Stephanie was ecstatic. This result meant that she could accept a new position that had been contingent on the expungement and that her ability to secure future employment would not be met with the same challenges. Moreover, with the new job, Stephanie was able to transition her family out of homelessness. 

Dylan’s story is one of many that show how enthusiastic and empathetic new lawyers can have a great impact on the lives of low-income families. He is fortunate to have the support of a law firm that places a strong emphasis on volunteerism, but his story should resonate with anyone who feels that lack of experience impedes pro bono participation. In fact, the reality is that pro bono work can offer new advocates the ability to litigate on behalf of clients with debilitating legal issues with the training, support, and malpractice coverage of LASC. We hope Dylan’s story will serve as an inspiration to others who may be hesitant to reach out. 


On Monday, March 10th, the brief advice clinic at Christian Assembly Church and Threshold Community Center will hold its final clinic. 

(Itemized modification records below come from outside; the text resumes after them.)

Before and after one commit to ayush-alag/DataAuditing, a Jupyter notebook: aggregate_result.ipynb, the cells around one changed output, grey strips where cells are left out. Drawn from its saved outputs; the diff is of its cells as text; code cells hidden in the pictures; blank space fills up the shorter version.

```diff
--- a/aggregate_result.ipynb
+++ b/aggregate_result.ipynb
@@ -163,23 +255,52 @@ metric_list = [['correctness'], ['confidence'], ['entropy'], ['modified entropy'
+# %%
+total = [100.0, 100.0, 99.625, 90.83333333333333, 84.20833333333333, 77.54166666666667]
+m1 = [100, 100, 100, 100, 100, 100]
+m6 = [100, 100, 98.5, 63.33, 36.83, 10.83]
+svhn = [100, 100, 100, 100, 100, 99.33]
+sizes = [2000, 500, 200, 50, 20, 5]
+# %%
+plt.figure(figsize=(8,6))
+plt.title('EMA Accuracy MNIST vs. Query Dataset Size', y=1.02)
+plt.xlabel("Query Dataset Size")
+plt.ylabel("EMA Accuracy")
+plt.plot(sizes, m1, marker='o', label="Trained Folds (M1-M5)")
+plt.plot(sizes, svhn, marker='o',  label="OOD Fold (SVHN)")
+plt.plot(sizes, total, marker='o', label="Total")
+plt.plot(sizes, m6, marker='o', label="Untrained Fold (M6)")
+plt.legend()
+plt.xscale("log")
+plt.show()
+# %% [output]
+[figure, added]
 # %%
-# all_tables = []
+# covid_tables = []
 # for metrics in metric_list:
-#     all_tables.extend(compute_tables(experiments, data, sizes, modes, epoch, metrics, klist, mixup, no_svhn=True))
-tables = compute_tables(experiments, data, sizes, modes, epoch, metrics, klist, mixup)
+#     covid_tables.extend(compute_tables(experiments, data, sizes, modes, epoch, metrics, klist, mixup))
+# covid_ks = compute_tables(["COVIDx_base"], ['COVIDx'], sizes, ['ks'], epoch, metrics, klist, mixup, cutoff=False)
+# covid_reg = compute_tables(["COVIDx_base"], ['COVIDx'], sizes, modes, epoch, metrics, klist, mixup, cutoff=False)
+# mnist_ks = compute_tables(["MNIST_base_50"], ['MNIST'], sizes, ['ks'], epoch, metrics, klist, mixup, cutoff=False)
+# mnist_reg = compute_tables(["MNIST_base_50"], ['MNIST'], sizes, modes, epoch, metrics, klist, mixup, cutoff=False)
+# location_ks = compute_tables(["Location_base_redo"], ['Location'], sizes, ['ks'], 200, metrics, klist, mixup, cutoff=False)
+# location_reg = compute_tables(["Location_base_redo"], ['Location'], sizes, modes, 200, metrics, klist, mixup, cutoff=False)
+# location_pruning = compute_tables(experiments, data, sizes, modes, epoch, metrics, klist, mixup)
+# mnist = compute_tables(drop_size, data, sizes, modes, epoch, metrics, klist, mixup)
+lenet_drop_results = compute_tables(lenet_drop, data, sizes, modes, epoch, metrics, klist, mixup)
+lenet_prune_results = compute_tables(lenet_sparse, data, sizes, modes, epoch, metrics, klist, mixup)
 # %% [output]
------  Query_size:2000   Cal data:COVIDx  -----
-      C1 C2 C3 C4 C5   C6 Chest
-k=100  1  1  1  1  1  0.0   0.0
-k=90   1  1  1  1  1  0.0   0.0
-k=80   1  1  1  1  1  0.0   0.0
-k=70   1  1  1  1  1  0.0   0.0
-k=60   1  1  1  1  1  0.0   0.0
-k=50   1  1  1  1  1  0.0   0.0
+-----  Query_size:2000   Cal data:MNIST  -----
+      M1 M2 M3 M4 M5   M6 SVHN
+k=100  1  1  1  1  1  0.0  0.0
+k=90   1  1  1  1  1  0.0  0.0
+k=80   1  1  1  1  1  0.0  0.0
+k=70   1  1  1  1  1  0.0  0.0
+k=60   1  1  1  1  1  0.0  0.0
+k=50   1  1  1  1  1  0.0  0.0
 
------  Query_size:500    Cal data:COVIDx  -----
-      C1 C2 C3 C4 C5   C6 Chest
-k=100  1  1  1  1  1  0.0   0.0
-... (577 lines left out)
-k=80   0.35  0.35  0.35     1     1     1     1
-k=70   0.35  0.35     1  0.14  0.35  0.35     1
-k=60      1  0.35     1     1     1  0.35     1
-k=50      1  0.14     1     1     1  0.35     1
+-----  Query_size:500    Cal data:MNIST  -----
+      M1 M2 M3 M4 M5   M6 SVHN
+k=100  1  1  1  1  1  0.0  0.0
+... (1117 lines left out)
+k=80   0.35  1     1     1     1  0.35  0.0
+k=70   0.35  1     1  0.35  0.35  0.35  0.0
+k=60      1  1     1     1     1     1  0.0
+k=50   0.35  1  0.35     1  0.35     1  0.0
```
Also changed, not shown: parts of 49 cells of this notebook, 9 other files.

NCFor five years, low-income people in the Northland area had access to volunteer attorneys every second Monday evening of the month. Clinic Coordinator Ellen Queen initiated the clinic after being approached by She’lia Bolding from the Columbus Bar Association and attending an orientation conducted by Drew Campbell and Anthony Sharret. Ellen reflects on her motivation: “I loved the concept of providing legal resources to those who couldn’t afford them. Through no fault of their own, people find themselves in the need of an advocate, someone who can go to bat for them or provide them with the tools and knowledge they need to resolve their dilemmas.” In Ellen’s case, her faith also played a large role: “As Christians, we are called to speak up for justice and assist those whose rights are being violated. As a church, we were looking for ways to benefit our community and build bridges of friendship.” 

Ellen has run the clinic with efficiency, kindness and professionalism—organizing volunteers to help with set-up and tear-down, security, refreshments, and intake. With sponsorship from the Columbus Bar Association and Legal Aid Society of Columbus, the clinic served indigent people on the brink of crisis: women facing domestic violence, families fearful of imminent homelessness, and elderly individuals immobilized by creditor harassment. When they arrived at the site, clients were met with a warm greeting from intake volunteers, a friendly conversation while they waited, and a snack or toys for their children. 

NC2It is impossible to adequately recognize everyone who played a role in making this clinic a success, but LASC wishes to thank Diana Severance for her intake assistance and church volunteers Gina Law, Kelley McGruder, Libby Streamer, and Sharon Thrower. Pro Bono attorneys included, but were certainly not limited to, Andrew Zamensky, Ryan Welker, Nita Hanson, Todd Fichtenberg, Sally and David Bloomfield, Narcus Tsiliacos, Dean Reinhard, Paul Bryson, Daniel Skinner, Joel Campbell, Brandon Sewell, and Rick Piatt. Many others contributed by recruiting volunteers, attending a clinic or accepting a pro bono case referred by the clinic, but two in particular should be mentioned: Richard Parsons and Ray Pantle have volunteered since the clinic’s inception and both experienced the “honor” of being the lone attorney on a given evening. On one infamous night, Ray met with 18 clients…unwilling to turn anyone away who had arrived with the hope of having his or her questions answered. 

The Northland clinic was a success because of the commitment of volunteers. Nearly 450 clients were served because of the commitment of volunteers. And the community will undoubtedly feel a sense of loss when the doors close on Monday the 10th. 

But the story is not over. LASC is working on new chapter -- a new Northland site where we can staff a monthly brief advice clinic for the low-income population in the Northland and adjacent neighborhoods. If you would like to be a part of this ongoing story, contact Dianna Parker Howie at This email address is being protected from spambots. You need JavaScript enabled to view it..